Python List copy() Method

Copies the list shallowly

Usage

The copy() method returns the Shallow copy of the specified list.

Syntax

list.copy()

Basic Example

Example: Create a copy of list ‘L’

L = ['red', 'green', 'blue']
X = L.copy()
print(X)    # ['red', 'green', 'blue']

copy() vs Assignment statement

Assignment statement does not copy objects. For example,

Example:

old_List = ['red', 'green', 'blue']
new_List = old_List
new_List[0] = 'xx'
print(old_List)     # ['xx', 'green', 'blue']
print(new_List)     # ['xx', 'green', 'blue']

When you execute new_List = old_List, you don’t actually have two lists. The assignment just makes the two variables point to the one list in memory.

copy method vs assignment statement

So, when you change new_List, old_List is also modified.

If you want to change one copy without changing the other, use copy()method.

Example:

old_List = ['red', 'green', 'blue']
new_List = old_List.copy()
new_List[0] = 'xx'
print(old_List)     # ['red', 'green', 'blue']
print(new_List)     # ['xx', 'green', 'blue']

Equivalent Method

Assigning a slice of the entire list to a variable is equivalent to copy() method.

Example: Copy list with start-to-end slice

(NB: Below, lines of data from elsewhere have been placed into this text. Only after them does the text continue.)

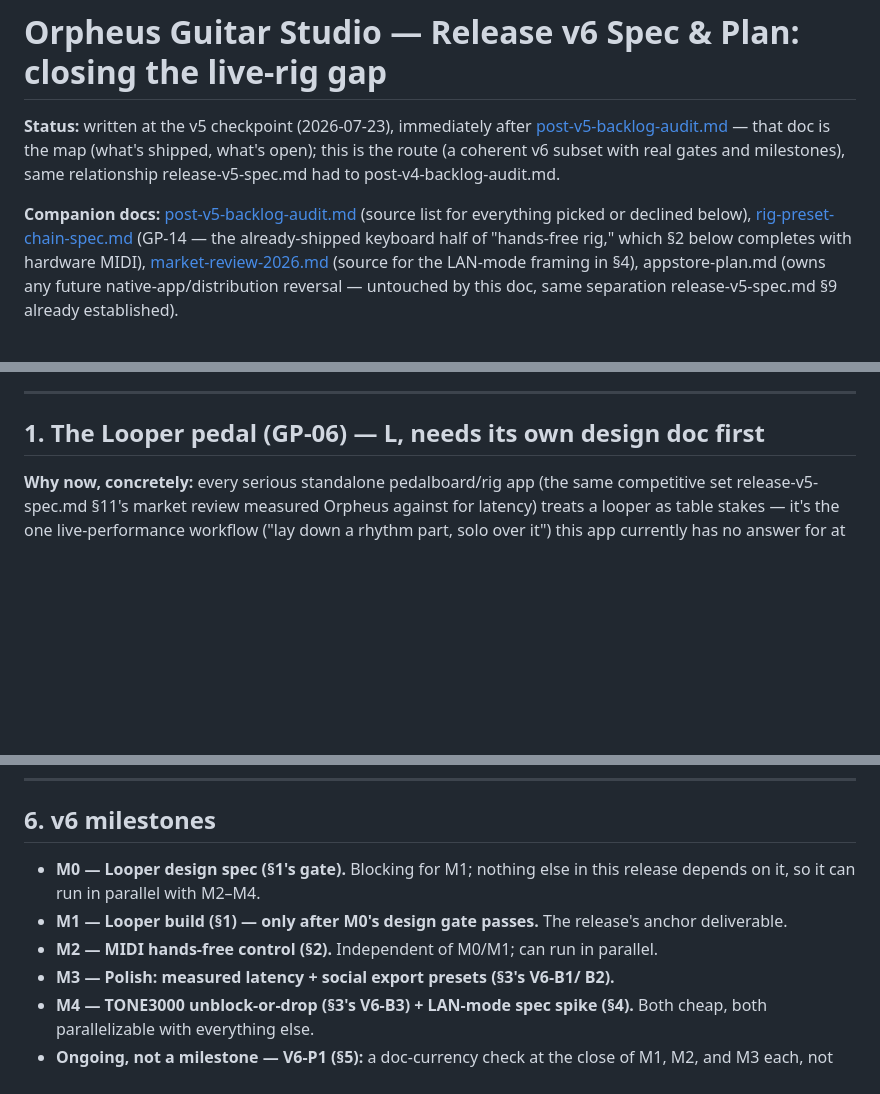
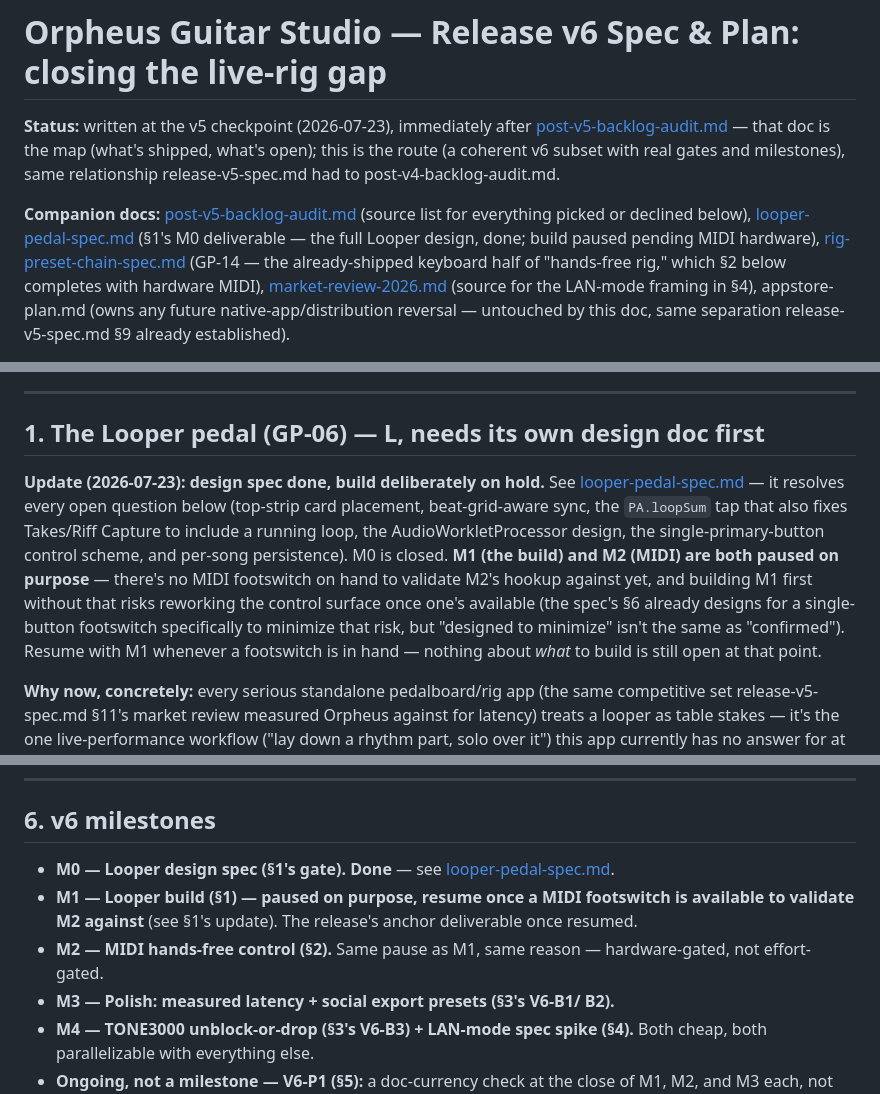
Before and after one commit to chillax7/Guitar-studio, a Markdown page: research/release-v6-spec.md, 3 parts joined by grey strips. Rendered like a GitHub page; blank space fills up the shorter version.

```diff
--- a/research/release-v6-spec.md
+++ b/research/release-v6-spec.md
@@ -8,6 +8,8 @@ release-v5-spec.md had to post-v4-backlog-audit.md.
 
 **Companion docs:** [post-v5-backlog-audit.md](post-v5-backlog-audit.md)
 (source list for everything picked or declined below),
+[looper-pedal-spec.md](looper-pedal-spec.md) (§1's M0 deliverable — the
+full Looper design, done; build paused pending MIDI hardware),
 [rig-preset-chain-spec.md](rig-preset-chain-spec.md) (GP-14 — the
 already-shipped keyboard half of "hands-free rig," which §2 below
 completes with hardware MIDI), [market-review-2026.md](market-review-2026.md)
@@ -58,6 +60,20 @@ meant to play in v5.
 ---
 
 ## 1. The Looper pedal (GP-06) — L, needs its own design doc first
+
+**Update (2026-07-23): design spec done, build deliberately on hold.**
+See [looper-pedal-spec.md](looper-pedal-spec.md) — it resolves every open
+question below (top-strip card placement, beat-grid-aware sync, the
+`PA.loopSum` tap that also fixes Takes/Riff Capture to include a running
+loop, the AudioWorkletProcessor design, the single-primary-button
+control scheme, and per-song persistence). M0 is closed. **M1 (the
+build) and M2 (MIDI) are both paused on purpose** — there's no MIDI
+footswitch on hand to validate M2's hookup against yet, and building M1
+first without that risks reworking the control surface once one's
+available (the spec's §6 already designs for a single-button footswitch
+specifically to minimize that risk, but "designed to minimize" isn't the
+same as "confirmed"). Resume with M1 whenever a footswitch is in hand —
+nothing about *what* to build is still open at that point.
 
 **Why now, concretely:** every serious standalone pedalboard/rig app
 (the same competitive set release-v5-spec.md §11's market review
@@ -191,12 +207,13 @@ each milestone below, not deferred to a single pass at the very end
 
 ## 6. v6 milestones
 
-- **M0 — Looper design spec (§1's gate).** Blocking for M1; nothing else
-  in this release depends on it, so it can run in parallel with M2–M4.
-- **M1 — Looper build (§1) — only after M0's design gate passes.** The
-  release's anchor deliverable.
-- **M2 — MIDI hands-free control (§2).** Independent of M0/M1; can run
-  in parallel.
+- **M0 — Looper design spec (§1's gate). Done** — see
+  [looper-pedal-spec.md](looper-pedal-spec.md).
+- **M1 — Looper build (§1) — paused on purpose, resume once a MIDI
+  footswitch is available to validate M2 against** (see §1's update).
+  The release's anchor deliverable once resumed.
+- **M2 — MIDI hands-free control (§2).** Same pause as M1, same reason
+  — hardware-gated, not effort-gated.
 - **M3 — Polish: measured latency + social export presets (§3's V6-B1/
   B2).**
 - **M4 — TONE3000 unblock-or-drop (§3's V6-B3) + LAN-mode spec spike
```
Also changed, not shown: research/looper-pedal-spec.md (added, +234 -0 lines).
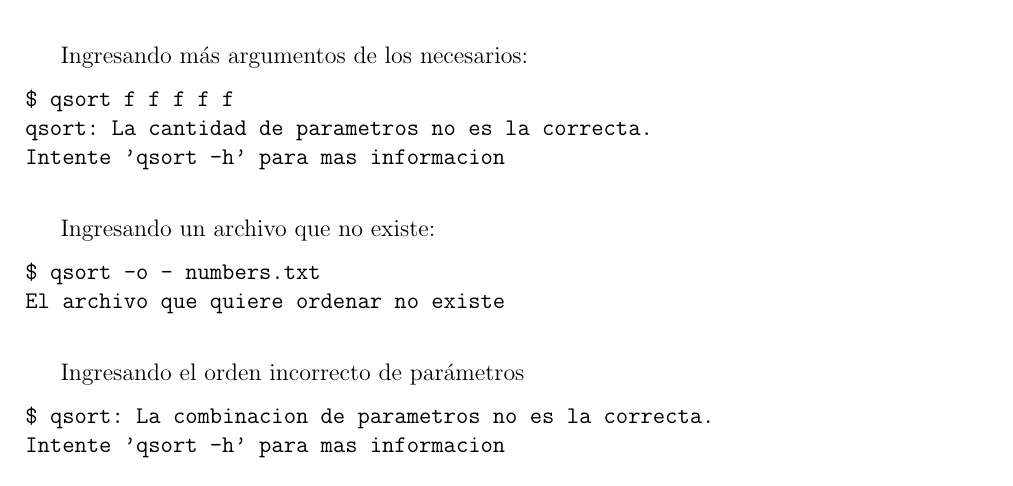
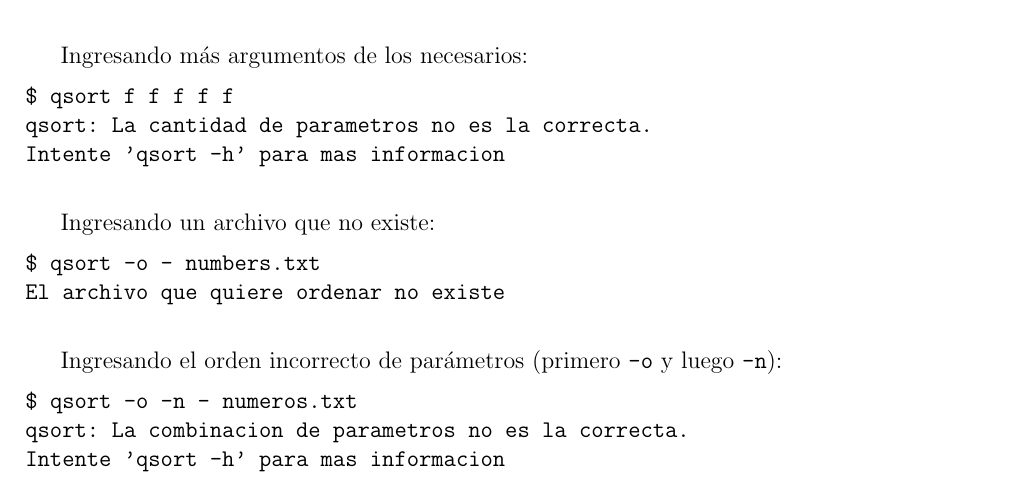
Before and after one commit to lucasmedrano/organizacion-de-computadoras, a LaTeX paper (tp1/informe/TP1.tex): part of page 8 of 14, cut so that both start at the same text. Compiled offline with pdfLaTeX.

Commit message:
Simple corrección en el informe
En la parte de casos de prueba con error, faltaba la entrada del programa
con argumentos mal combinados.

```diff
--- a/tp1/informe/TP1.tex
+++ b/tp1/informe/TP1.tex
@@ -158,9 +158,10 @@ $ qsort -o - numbers.txt
 El archivo que quiere ordenar no existe
 	\end{verbatim}
 
-	Ingresando el orden incorrecto de parámetros
+	Ingresando el orden incorrecto de parámetros (primero \texttt{-o} y luego \texttt{-n}):
 	\begin{verbatim}
-$ qsort: La combinacion de parametros no es la correcta.
+$ qsort -o -n - numeros.txt
+qsort: La combinacion de parametros no es la correcta.
 Intente 'qsort -h' para mas informacion
 	\end{verbatim}
 
```
Also changed, not shown: tp1/informe/TP1.pdf, 2 other files.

L = ['red', 'green', 'blue']
X = L[:]
print(X)    # ['red', 'green', 'blue']